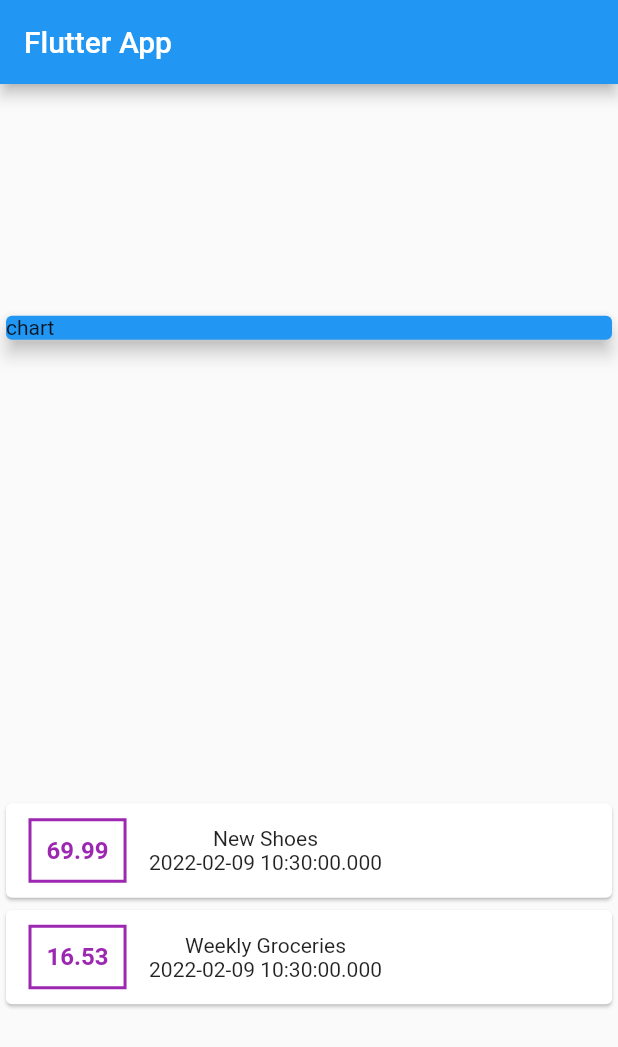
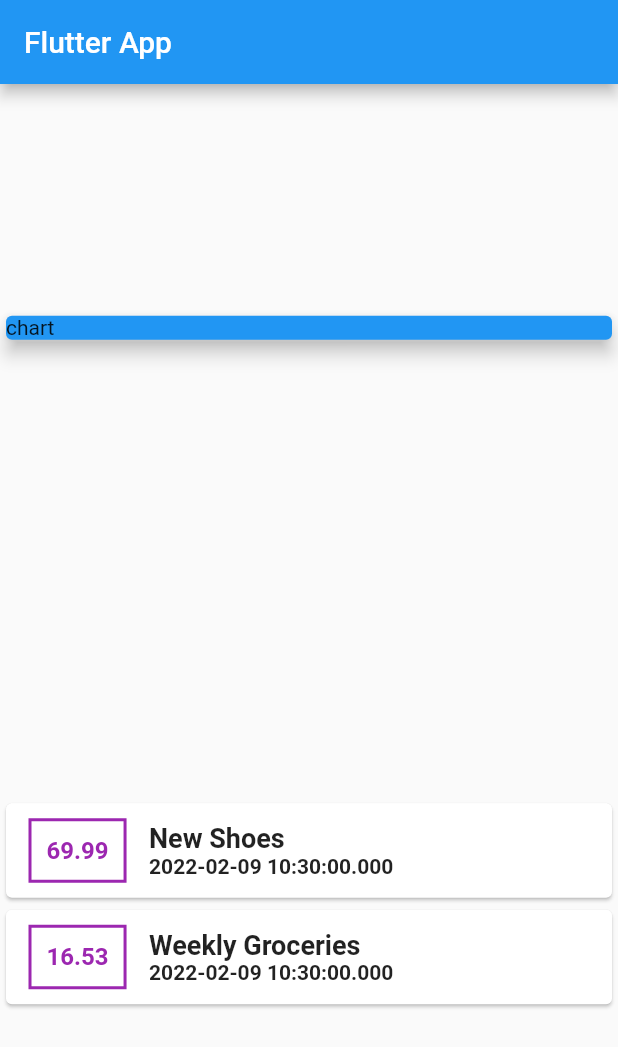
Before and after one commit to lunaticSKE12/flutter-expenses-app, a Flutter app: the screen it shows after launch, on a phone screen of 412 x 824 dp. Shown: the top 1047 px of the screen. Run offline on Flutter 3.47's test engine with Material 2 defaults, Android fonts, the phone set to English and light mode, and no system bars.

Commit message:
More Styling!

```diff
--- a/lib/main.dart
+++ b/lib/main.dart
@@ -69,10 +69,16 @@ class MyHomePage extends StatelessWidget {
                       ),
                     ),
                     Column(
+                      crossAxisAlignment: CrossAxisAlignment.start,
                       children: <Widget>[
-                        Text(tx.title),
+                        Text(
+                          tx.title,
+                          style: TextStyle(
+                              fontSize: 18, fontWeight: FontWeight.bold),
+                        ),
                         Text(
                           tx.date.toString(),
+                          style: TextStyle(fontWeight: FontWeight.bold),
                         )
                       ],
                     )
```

**WHAT IS NEEDED**
Write the material out again exactly as it appears, dropping the pictures.

**ANSWER TO THE PROBLEM**
Before and after one commit to lunaticSKE12/flutter-expenses-app, a Flutter app: the screen it shows after launch, on a phone screen of 412 x 824 dp. Shown: the top 1047 px of the screen. Run offline on Flutter 3.47's test engine with Material 2 defaults, Android fonts, the phone set to English and light mode, and no system bars.

Commit message:
More Styling!

```diff
--- a/lib/main.dart
+++ b/lib/main.dart
@@ -69,10 +69,16 @@ class MyHomePage extends StatelessWidget {
                       ),
                     ),
                     Column(
+                      crossAxisAlignment: CrossAxisAlignment.start,
                       children: <Widget>[
-                        Text(tx.title),
+                        Text(
+                          tx.title,
+                          style: TextStyle(
+                              fontSize: 18, fontWeight: FontWeight.bold),
+                        ),
                         Text(
                           tx.date.toString(),
+                          style: TextStyle(fontWeight: FontWeight.bold),
                         )
                       ],
                     )
```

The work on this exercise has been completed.